EXERCISE | Would you write out all the records again, exactly?

(Front-end code change data)
↓
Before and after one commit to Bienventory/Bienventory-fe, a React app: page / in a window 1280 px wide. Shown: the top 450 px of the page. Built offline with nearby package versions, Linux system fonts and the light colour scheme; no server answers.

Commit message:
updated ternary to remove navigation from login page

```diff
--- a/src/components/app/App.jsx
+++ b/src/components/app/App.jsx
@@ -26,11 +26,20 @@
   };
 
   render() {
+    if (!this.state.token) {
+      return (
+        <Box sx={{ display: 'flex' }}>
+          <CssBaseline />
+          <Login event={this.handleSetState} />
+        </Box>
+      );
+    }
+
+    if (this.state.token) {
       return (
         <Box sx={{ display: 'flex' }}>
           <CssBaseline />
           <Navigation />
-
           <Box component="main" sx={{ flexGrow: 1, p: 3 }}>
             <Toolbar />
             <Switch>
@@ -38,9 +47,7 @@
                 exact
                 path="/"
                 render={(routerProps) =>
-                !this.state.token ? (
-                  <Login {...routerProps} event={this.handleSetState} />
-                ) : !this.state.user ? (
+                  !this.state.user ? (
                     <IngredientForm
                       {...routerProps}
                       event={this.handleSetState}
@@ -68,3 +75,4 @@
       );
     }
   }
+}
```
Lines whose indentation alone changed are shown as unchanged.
↑
FINISHED TASK |
Before and after one commit to Bienventory/Bienventory-fe, a React app: page / in a window 1280 px wide. Shown: the top 450 px of the page. Built offline with nearby package versions, Linux system fonts and the light colour scheme; no server answers.

Commit message:
updated ternary to remove navigation from login page

```diff
--- a/src/components/app/App.jsx
+++ b/src/components/app/App.jsx
@@ -26,11 +26,20 @@
   };
 
   render() {
+    if (!this.state.token) {
+      return (
+        <Box sx={{ display: 'flex' }}>
+          <CssBaseline />
+          <Login event={this.handleSetState} />
+        </Box>
+      );
+    }
+
+    if (this.state.token) {
       return (
         <Box sx={{ display: 'flex' }}>
           <CssBaseline />
           <Navigation />
-
           <Box component="main" sx={{ flexGrow: 1, p: 3 }}>
             <Toolbar />
             <Switch>
@@ -38,9 +47,7 @@
                 exact
                 path="/"
                 render={(routerProps) =>
-                !this.state.token ? (
-                  <Login {...routerProps} event={this.handleSetState} />
-                ) : !this.state.user ? (
+                  !this.state.user ? (
                     <IngredientForm
                       {...routerProps}
                       event={this.handleSetState}
@@ -68,3 +75,4 @@
       );
     }
   }
+}
```
Lines whose indentation alone changed are shown as unchanged.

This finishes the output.